Information supplied START

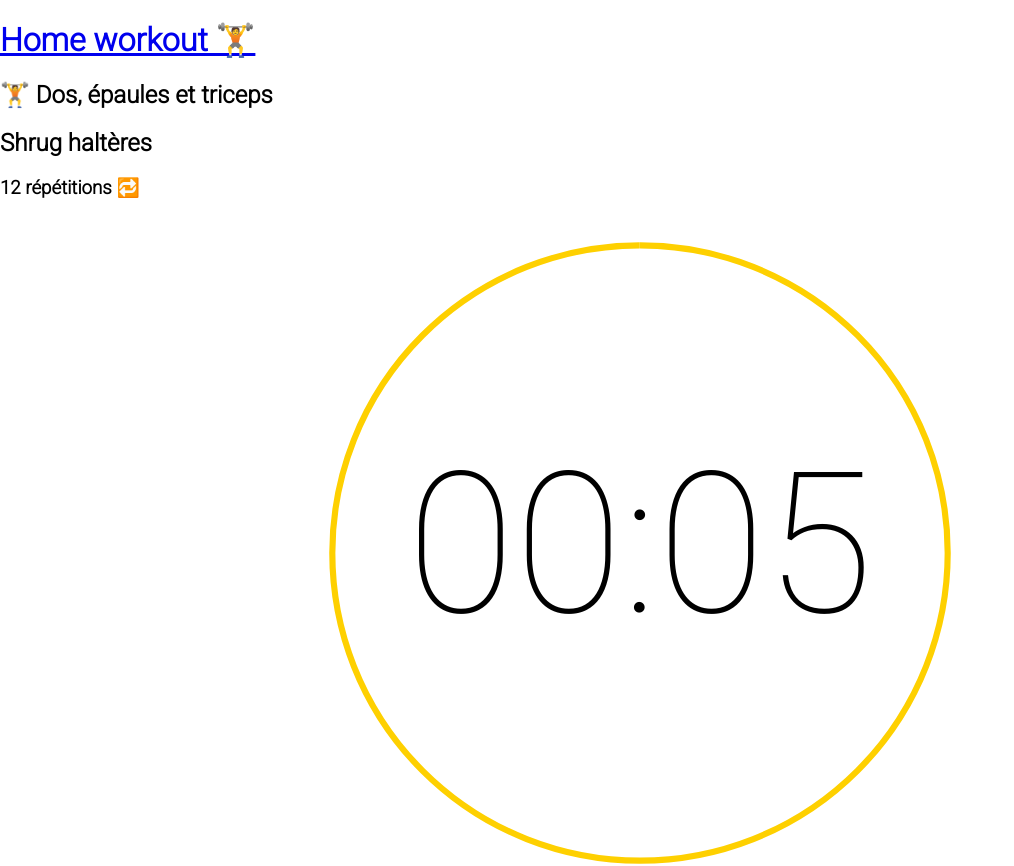
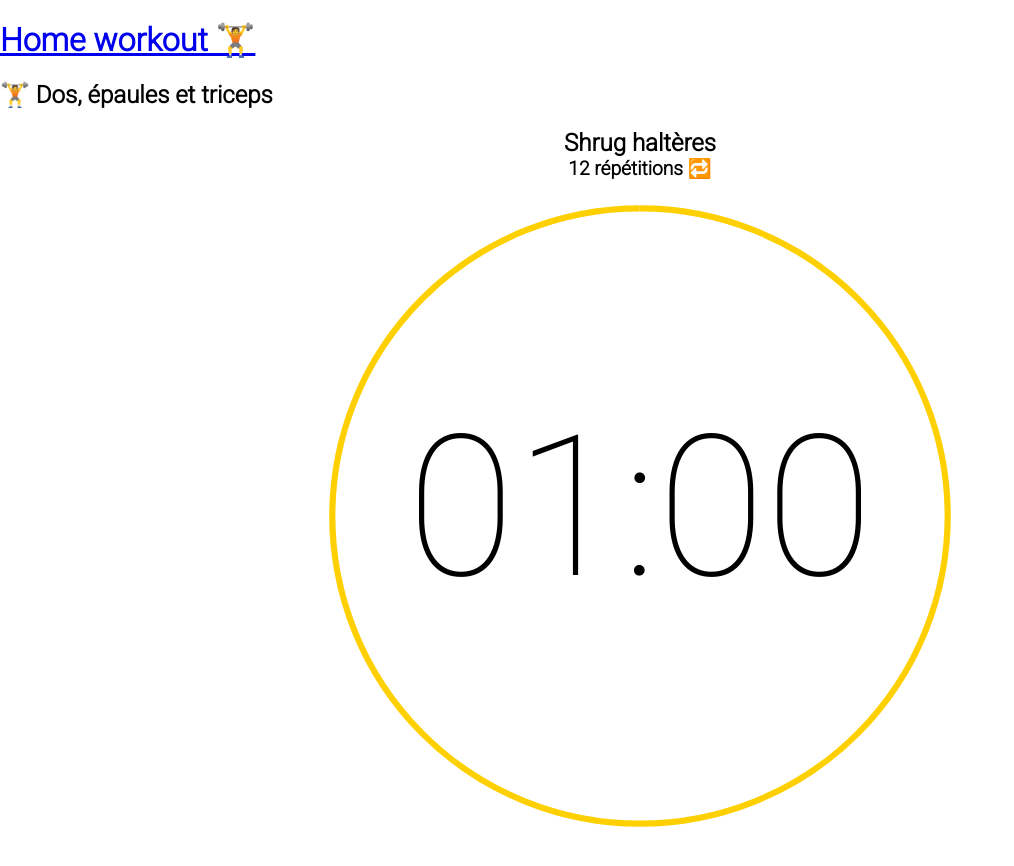
Before and after one commit to lobodol/sport-timer, a Vue app: page /shrug in a window 1280 px wide. Shown: the top 866 px of the page, without its empty margins (0-1014 px from the left). Built offline with nearby package versions, Linux system fonts and the light colour scheme.

Commit message:
refactor: remove useless component usage

```diff
--- a/src/views/Exercise.vue
+++ /dev/null
@@ -1,25 +0,0 @@
-<template>
-  <h2>{{ props.title }}</h2>
-  <h3>{{ props.repetitions }} répétitions 🔁</h3>
-
-  <ExerciseTimer
-    :rest-duration="5"
-    :series="props.series"
-    @ended="() => emits('objectif:reached')"
-  />
-</template>
-
-<script lang="ts" setup>
-import ExerciseTimer from '@/components/ExerciseTimer.vue'
-
-const emits = defineEmits<{
-  (e: 'objectif:reached'): void
-}>()
-
-const props = defineProps<{
-  title: string
-  repetitions: number
-  series: number
-  restDuration?: number
-}>()
-</script>
```
Also changed, not shown: src/routes.ts (+19 -19 lines).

Information supplied END

All lines above with the word "props" need to be reported.

-  <h2>{{ props.title }}</h2>
-  <h3>{{ props.repetitions }} répétitions 🔁</h3>
-    :series="props.series"
-const props = defineProps<{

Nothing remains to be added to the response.